■ **TASK STATEMENT**:
Could you set down the records below exactly as they are, with no pictures?

■ **EXERCISE DATA**:
——
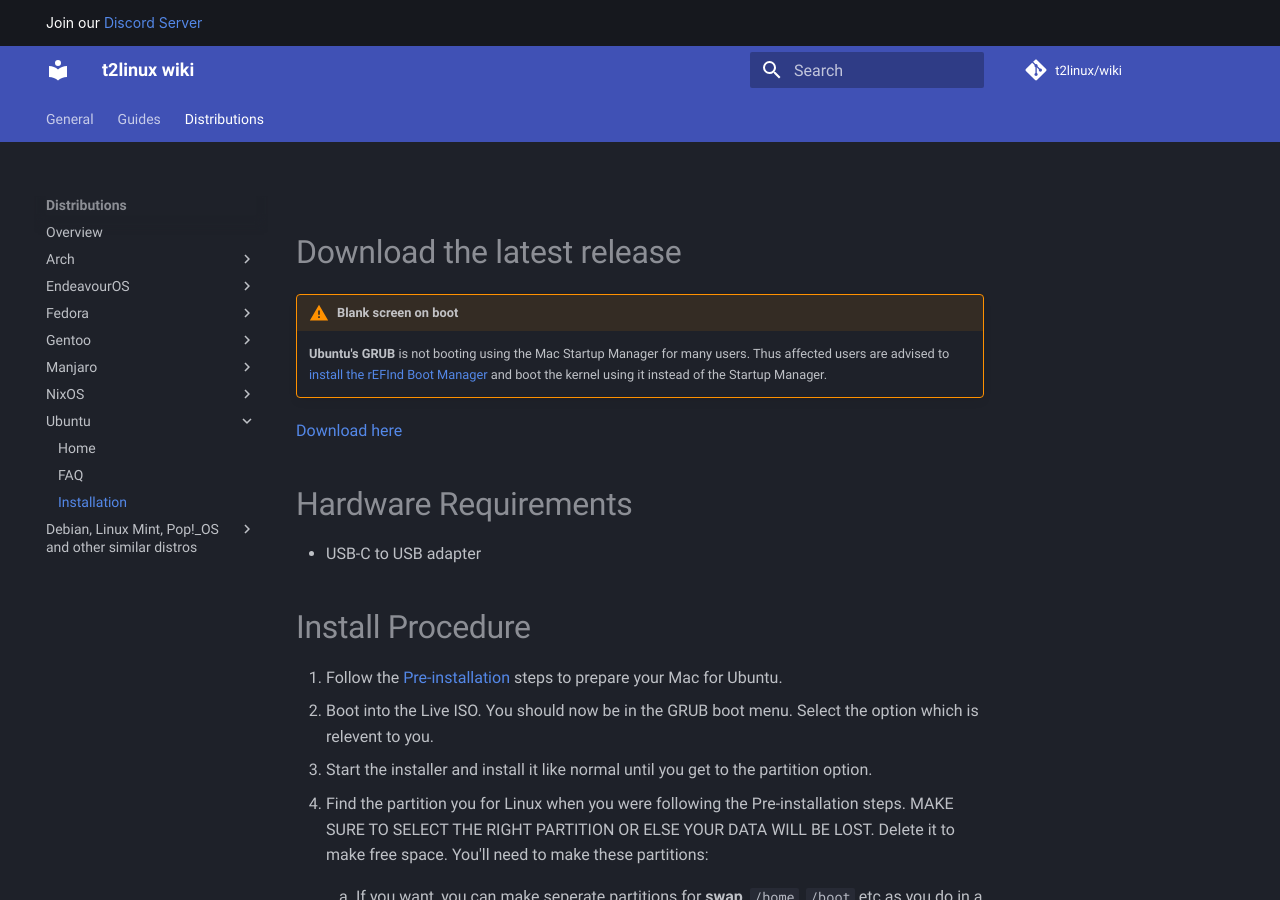
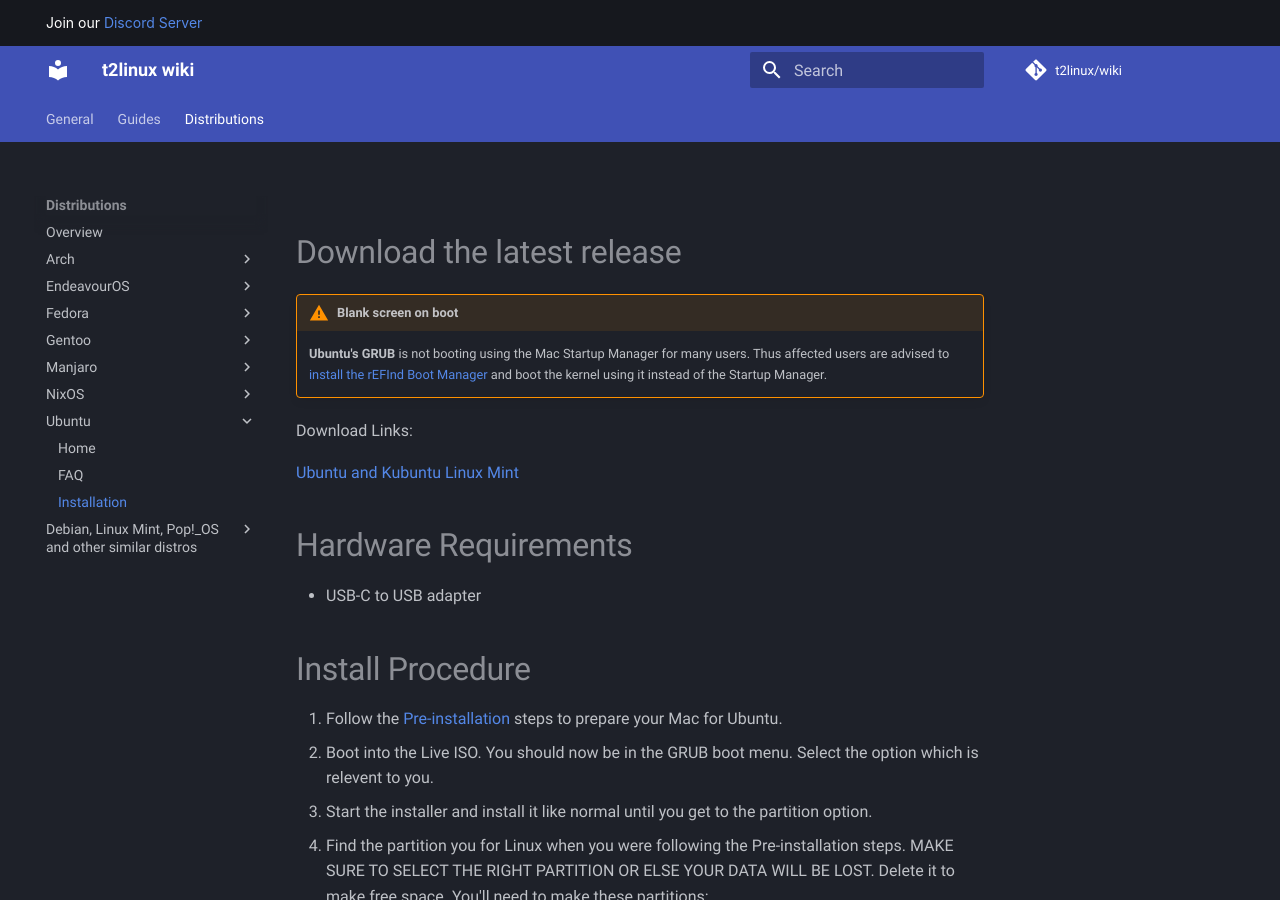
Before and after one commit to t2linux/wiki, an MkDocs documentation site: the page built from docs/distributions/ubuntu/installation.md, in a window 1280 px wide and 900 px high. Built offline with MkDocs 1.6.1 and Material for MkDocs 9.7.7, drawn with Linux system fonts in a browser that asks for light colours; comment, search, counter and statistics services are not loaded.

Commit message:
Update installation.md

```diff
--- a/docs/distributions/ubuntu/installation.md
+++ b/docs/distributions/ubuntu/installation.md
@@ -3,7 +3,10 @@
 !!! Warning "Blank screen on boot"
     **Ubuntu's GRUB** is not booting using the Mac Startup Manager for many users. Thus affected users are advised to [install the rEFInd Boot Manager](https://wiki.t2linux.org/guides/refind/) and boot the kernel using it instead of the Startup Manager.
 
-[Download here](https://github.com/t2linux/T2-Ubuntu/releases/latest)
+Download Links:
+
+[Ubuntu and Kubuntu](https://github.com/t2linux/T2-Ubuntu/releases/latest)
+[Linux Mint](https://github.com/t2linux/T2-Mint/releases/latest)
 
 # Hardware Requirements
 
```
——
■ **PROBLEM SOLUTION**:
Before and after one commit to t2linux/wiki, an MkDocs documentation site: the page built from docs/distributions/ubuntu/installation.md, in a window 1280 px wide and 900 px high. Built offline with MkDocs 1.6.1 and Material for MkDocs 9.7.7, drawn with Linux system fonts in a browser that asks for light colours; comment, search, counter and statistics services are not loaded.

Commit message:
Update installation.md

```diff
--- a/docs/distributions/ubuntu/installation.md
+++ b/docs/distributions/ubuntu/installation.md
@@ -3,7 +3,10 @@
 !!! Warning "Blank screen on boot"
     **Ubuntu's GRUB** is not booting using the Mac Startup Manager for many users. Thus affected users are advised to [install the rEFInd Boot Manager](https://wiki.t2linux.org/guides/refind/) and boot the kernel using it instead of the Startup Manager.
 
-[Download here](https://github.com/t2linux/T2-Ubuntu/releases/latest)
+Download Links:
+
+[Ubuntu and Kubuntu](https://github.com/t2linux/T2-Ubuntu/releases/latest)
+[Linux Mint](https://github.com/t2linux/T2-Mint/releases/latest)
 
 # Hardware Requirements
 
```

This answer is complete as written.